Plaintiff's motion for appointment of counsel is denied (d/e). Civil litigants have no federal right to appointed counsel. The district court may request appointment of counsel under 28 U.S.C. § 1915(e)(1), but cannot force an attorney to accept appointment.
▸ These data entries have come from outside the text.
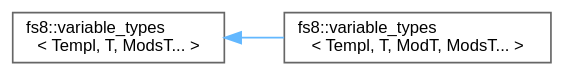
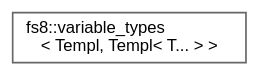
One commit to the-moisrex/foresight changed the diagram in api/inherit_graph_150.dot. Above: the diagram before and after it, drawn with Graphviz. The commit also changed 165 other files, not shown here.

```diff
--- a/api/inherit_graph_150.dot
+++ b/api/inherit_graph_150.dot
@@ -1,11 +1,9 @@
 digraph "Graphical Class Hierarchy"
 {
  // LATEX_PDF_SIZE
   bgcolor="transparent";
   edge [fontname=Helvetica,fontsize=10,labelfontname=Helvetica,labelfontsize=10];
   node [fontname=Helvetica,fontsize=10,shape=box,height=0.2,width=0.4];
   rankdir="LR";
-  Node0 [id="Node000000",label="fs8::variable_types\l\< Templ, T, ModsT... \>",height=0.2,width=0.4,color="grey40", fillcolor="white", style="filled",URL="$structfs8_1_1variable__types.html",tooltip=" "];
-  Node0 -> Node1 [id="edge151_Node000000_Node000001",dir="back",color="steelblue1",style="solid",tooltip=" "];
-  Node1 [id="Node000001",label="fs8::variable_types\l\< Templ, T, ModT, ModsT... \>",height=0.2,width=0.4,color="grey40", fillcolor="white", style="filled",URL="$structfs8_1_1variable__types_3_01Templ_00_01T_00_01ModT_00_01ModsT_8_8_8_01_4.html",tooltip=" "];
+  Node0 [id="Node000000",label="fs8::variable_types\l\< Templ, Templ\< T... \> \>",height=0.2,width=0.4,color="grey40", fillcolor="white", style="filled",URL="$structfs8_1_1variable__types_3_01Templ_00_01Templ_3_01T_8_8_8_01_4_01_4.html",tooltip=" "];
 }
```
Luttrell, 129 F.3d at 936 (7th Cir.1997). To decide whether counsel should be requested, the court asks, "'[G]iven the difficulty of the case, [does] the plaintiff appear to be competent to try it himself and, if not, would the presence of counsel [make] a difference in the outcome?'" Zarnes, 64 F.3d at 288. "Although a good lawyer may [do better than a pro se plaintiff], that is not the test, for if it was "'district judges would be required to request counsel for every indigent litigant.'" Luttrell, 129 F.3d at 936.
Though this case involves the plaintiff's medical treatment, at this point it does not appear so complex that Plaintiff is incompetent to proceed pro se. The plaintiff should have documentation in his medical records of his broken arm and the treatment he received, along with the grievances he filed and the responses he received. He should also be able to describe personally what happened to him and the pain and disability he suffered. Further, Plaintiff's release from prison put him in much better stead than incarcerated inmates, as far as conducting discovery and seeking his own lawyer. Finally, the record at this point does not show enough factual merit to the allegations to warrant an inference that counsel might make a difference in the outcome. Plaintiff may renew his motion on a more developed factual record.
1) The plaintiff's petition to proceed in forma pauperis is granted (d/e 1).
2) This case is referred to the Magistrate Judge for the entry of a prisoner scheduling order, modified to reflect Plaintiff's release from prison.
3) The Illinois Department of Corrections is dismissed.
4) Plaintiff's motion for appointment of counsel is denied (d/e 2), with leave to renew.
© 1992-2007 VersusLaw ...